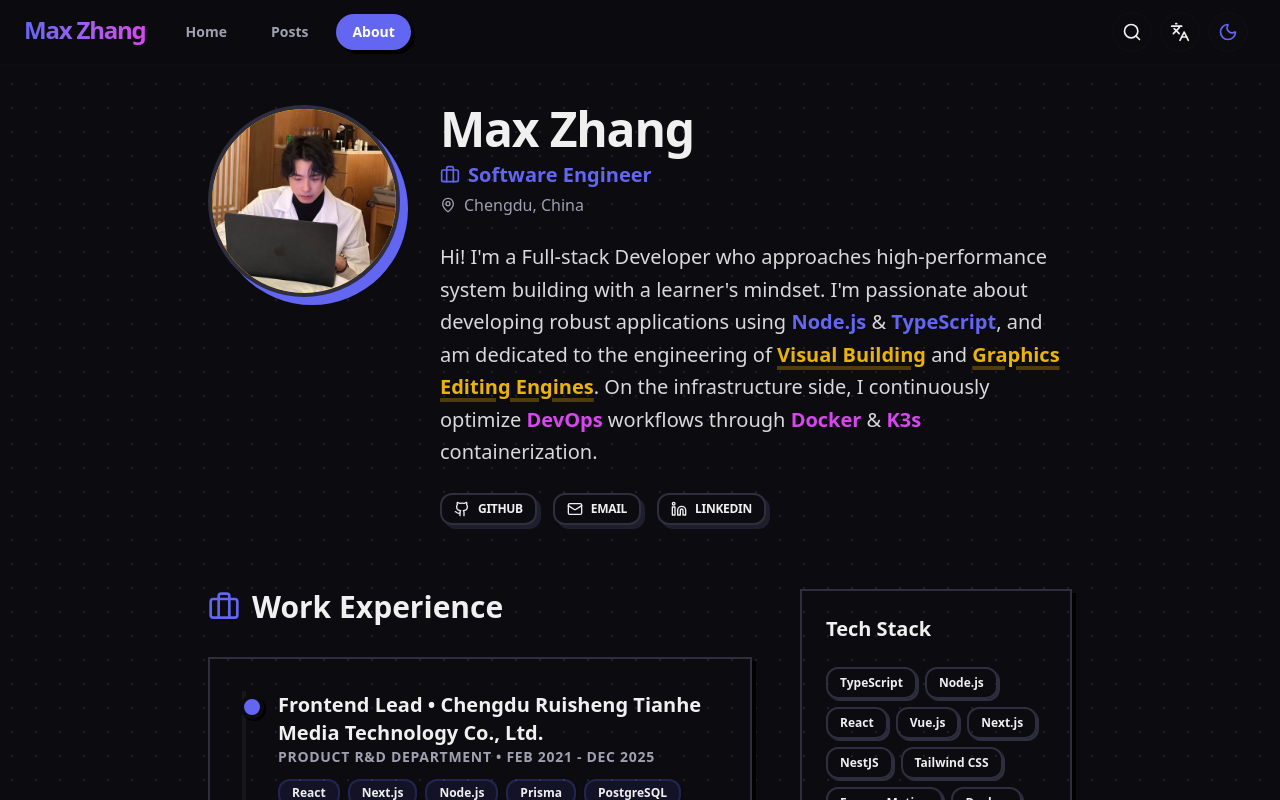
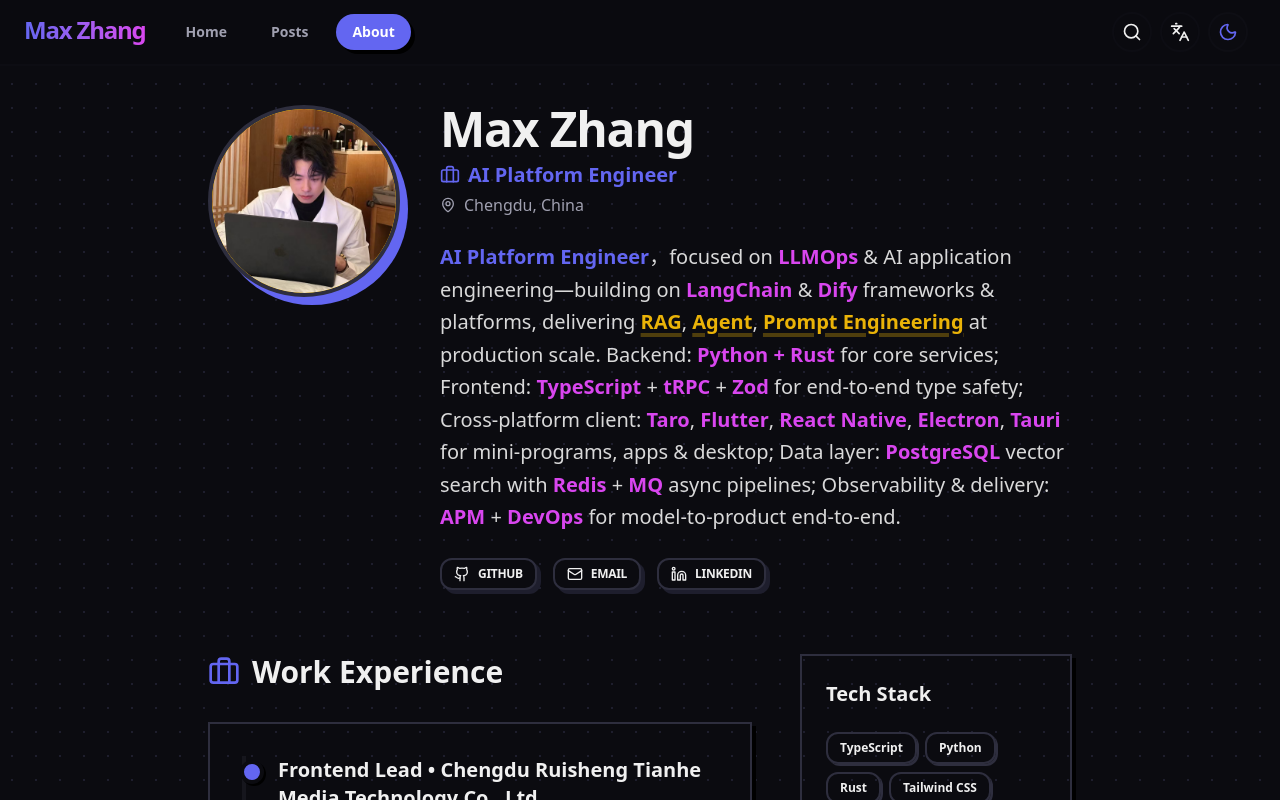
Before and after one commit to zhangshichuan/maxzhang.site, a Next.js app: page /en/about in a window 1280 px wide. Shown: the top 800 px of the page. Built offline with nearby package versions, Linux system fonts and the light colour scheme.

Commit message:
docs(about): 更新角色定位 & 目标

```diff
--- a/app/[locale]/about/page.tsx
+++ b/app/[locale]/about/page.tsx
@@ -221,28 +221,27 @@
 							<div className="flex flex-wrap gap-2">
 								{[
 									'TypeScript',
-									'Node.js',
-									'React',
-									'Vue.js',
-									'Next.js',
-									'NestJS',
+									'Python',
+									'Rust',
 									'Tailwind CSS',
 									'Framer Motion',
-									'Docker',
+									'Artillery',
 									'PostgreSQL',
-									'K3s',
 									'Redis',
 									'Prisma',
 									'Zod',
 									'tRPC',
-									'ELK Stack',
-									'Prometheus',
-									'Grafana',
-									'Rust',
-									'BullMQ',
-									'Artillery',
-									'Sentry',
-									'Fabric.js',
+									'APM',
+									'MQ',
+									'LLMOps',
+									'DevOps',
+									'LangChain',
+									'Dify',
+									'Taro',
+									'Flutter',
+									'React Native',
+									'Electron',
+									'Tauri',
 								].map((skill) => (
 									<span
 										key={skill}
--- a/messages/en.json
+++ b/messages/en.json
@@ -36,9 +36,9 @@
 	},
 	"AboutPage": {
 		"title": "About Me - Max Zhang",
-		"role": "Software Engineer",
+		"role": "AI Platform Engineer",
 		"location": "Chengdu, China",
-		"description": "Hi! I'm a Full-stack Developer who approaches high-performance system building with a learner's mindset. I'm passionate about developing robust applications using <primary>Node.js</primary> & <primary>TypeScript</primary>, and am dedicated to the engineering of <secondary>Visual Building</secondary> and <secondary>Graphics Editing Engines</secondary>. On the infrastructure side, I continuously optimize <accent>DevOps</accent> workflows through <accent>Docker</accent> & <accent>K3s</accent> containerization. ",
+		"description": "<primary>AI Platform Engineer</primary>，focused on <accent>LLMOps</accent> & AI application engineering—building on <accent>LangChain</accent> & <accent>Dify</accent> frameworks & platforms, delivering <secondary>RAG</secondary>, <secondary>Agent</secondary>, <secondary>Prompt Engineering</secondary> at production scale. Backend: <accent>Python + Rust</accent> for core services; Frontend: <accent>TypeScript</accent> + <accent>tRPC</accent> + <accent>Zod</accent> for end-to-end type safety; Cross-platform client: <accent>Taro</accent>, <accent>Flutter</accent>, <accent>React Native</accent>, <accent>Electron</accent>, <accent>Tauri</accent> for mini-programs, apps & desktop; Data layer: <accent>PostgreSQL</accent> vector search with <accent>Redis</accent> + <accent>MQ</accent> async pipelines; Observability & delivery: <accent>APM</accent> + <accent>DevOps</accent> for model-to-product end-to-end.",
 		"workExperience": "Work Experience",
 		"education": "Education",
 		"techStack": "Tech Stack",
--- a/messages/zh.json
+++ b/messages/zh.json
@@ -36,9 +36,9 @@
 	},
 	"AboutPage": {
 		"title": "关于我 - Max Zhang",
-		"role": "软件工程师",
+		"role": "AI 平台工程师",
 		"location": "中国 成都",
-		"description": "你好！我是一名全栈开发者，始终以学习者的姿态探索高性能系统的构建之道。我热衷于使用 <primary>Node.js</primary> 和 <primary>TypeScript</primary> 开发稳健的应用，并投入于 <secondary>可视化搭建</secondary> 与 <secondary>图形编辑引擎</secondary> 的工程实践。在基础设施层面，我通过 <accent>Docker</accent> 与 <accent>K3s</accent> 的容器化实践不断优化 <accent>DevOps</accent> 工作流。",
+		"description": "<primary>AI Platform Engineer</primary>，专注于 <accent>LLMOps</accent> 与 AI 应用的工程化落地——基于 <accent>LangChain</accent>、<accent>Dify</accent> 等框架与平台，围绕 <secondary>RAG</secondary>、<secondary>Agent</secondary>、<secondary>Prompt Engineering</secondary> 构建可生产交付的 AI 能力。后端以 <accent>Python + Rust</accent> 构建核心服务，前端以 <accent>TypeScript</accent> + <accent>tRPC</accent> + <accent>Zod</accent> 实现端到端类型安全，跨平台客户端（<accent>Taro</accent>、<accent>Flutter</accent>、<accent>React Native</accent>、<accent>Electron</accent>、<accent>Tauri</accent>），数据层通过 <accent>PostgreSQL</accent> 向量检索与 <accent>Redis</accent> + <accent>MQ</accent> 异步流水线支撑海量调用，结合 <accent>APM</accent> 全链路可观测性与 <accent>DevOps</accent> 自动化，实现从模型到产品的端到端交付。",
 		"workExperience": "工作经历",
 		"education": "教育经历",
 		"techStack": "技术栈",
```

__Task instructions__:
Respond with the number of lines in the listing above that include the word "Node", and with nothing more.

__Written answer__:
3